Sondheim & Marsalis surprises, Gentleman’s Guide dies metaphorically, and Ethan Hawke’s Macbeth dies quite literally.
A Bed And A Chair (3 ½ stars)
A Gentleman’s Guide to Love & Murder (4 stars)
Macbeth (1 star)
Could Stephen Sondheim’s art and Wynton Marsalis’ artistry get in a room together and not kill each other? Surprisingly, the answer in A Bed And A Chair: A New York Love Story (Nov 13-17 at City Center) was a resounding ‘yes’. From time to time you wondered ‘what does it mean’ and ‘where is it going.’ But, ultimately, the music lovers in us didn’t care. The glorious arrangements were a fifth star of the show, along with the ageless Bernadette Peters, handsome Norm Lewis, up-and-coming jazz phenomenon Cyrille Aimee, and the boyishly hunky Jeremy Jordan. The 14-piece ‘Jazz at Lincoln Center Orchestra with Wynton Marsalis’ played magnificently (sometimes too loudly, covered the singers) and four wonderful dancers also joined the stars. Including effective projections that highlighted New York City, A Bed And A Chair was arty, unnecessary and I kind of loved it.

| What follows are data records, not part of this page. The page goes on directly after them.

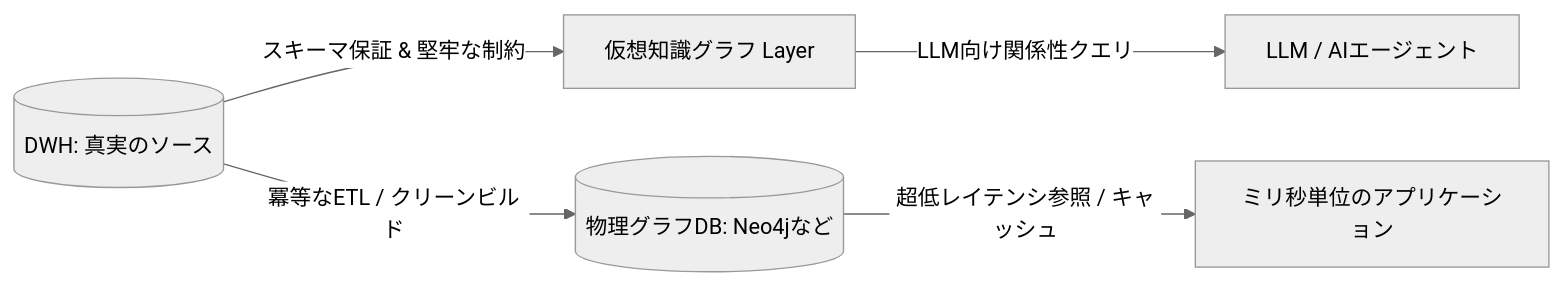
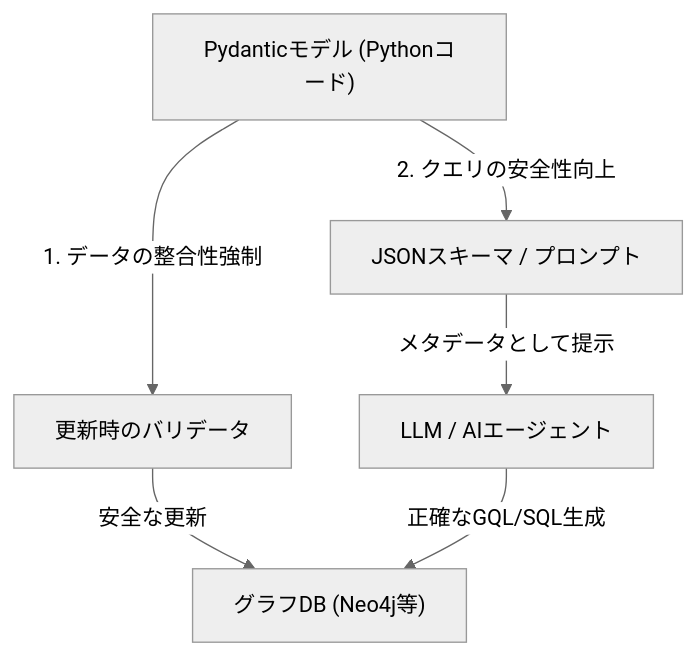
One commit to yohei1126/zenn changed the second of 2 diagrams in articles/2026-05-30-vkg-strategy3.md. Above: the diagram before and after it, drawn with Mermaid (neutral theme). The commit also changed other lines of this file, not shown here.

Commit message:
docs: add part 3 of virtual graph strategy series on schema management

````diff
--- a/articles/2026-05-30-vkg-strategy3.md
+++ b/articles/2026-05-30-vkg-strategy3.md
@@ -50,7 +91,9 @@
 ```mermaid
-graph LR
-    DWH[("DWH: 真実のソース")] -->|スキーマ保証 & 堅牢な制約| VKG["仮想知識グラフ Layer"]
-    DWH -->|冪等なETL / クリーンビルド| PDB[("物理グラフDB: Neo4jなど")]
-    PDB -->|超低レイテンシ参照 / キャッシュ| App["ミリ秒単位のアプリケーション"]
-    VKG -->|LLM向け関係性クエリ| LLM["LLM / AIエージェント"]
+graph TD
+    PydanticModel["Pydanticモデル (Pythonコード)"]
+    PydanticModel -->|1. データの整合性強制| WriteValidation["更新時のバリデータ"]
+    WriteValidation -->|安全な更新| GraphDB["グラフDB (Neo4j等)"]
+    PydanticModel -->|2. クエリの安全性向上| JSONSchema["JSONスキーマ / プロンプト"]
+    JSONSchema -->|メタデータとして提示| LLMAgent["LLM / AIエージェント"]
+    LLMAgent -->|正確なGQL/SQL生成| GraphDB
 ```
````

Based on the 1949 black comedy Kind Hearts and Coronets that starred Alec Guinnes (for which they couldn’t obtain the rights) and Roy Horniman’s original, 1907 book, Israel Rank: The Autobiography of a Criminal (for which they could), we now have its new musical version, A Gentleman’s Guide to Love & Murder. It’s great fun to watch Monty Navarro, a charming Bryce Pinkham, murder his way through eight relatives, all played by the brilliantly over-the top Jefferson Mays, in order to better his place in the line of succession to become the next Earl of Highhurst. The sprightly score, with tuneful music by Steven Lutvak, a devilish book by Robert L. Freedman, and intricately clever lyrics by both Lutvak and Freedman, give A Gentleman’s Guide… the flavor of a whimsical, British trifle – but getting there is everything in this delightful, new musical that also spotlights the talents of Lisa O’Hare and Lauren Worsham, two gifted singers and comediennes, both vying for the affections of the rakish Monty. Who will he choose? Will he be caught? Lucky for you, the answers are just a ticket away. In a season bereft of new musical entries, A Gentleman’s Guide to Love & Murder is poised to be a hit!
Blessed with so much extraordinary Shakespeare this season (the Shakespeare’s Globe’s Twelfth Night and Richard III, TFANA’s Midsummer Night’s Dream, etc.) being forced to endure Jack O’Brien’s stupefying Macbeth starring a ludicrously cast Ethan Hawke seems like penitence, indeed. You need to know only one thing about this woefully misguided production: don’t go! There’s simply too much else to see – or wait for Kenneth Branagh’s Macbeth next summer.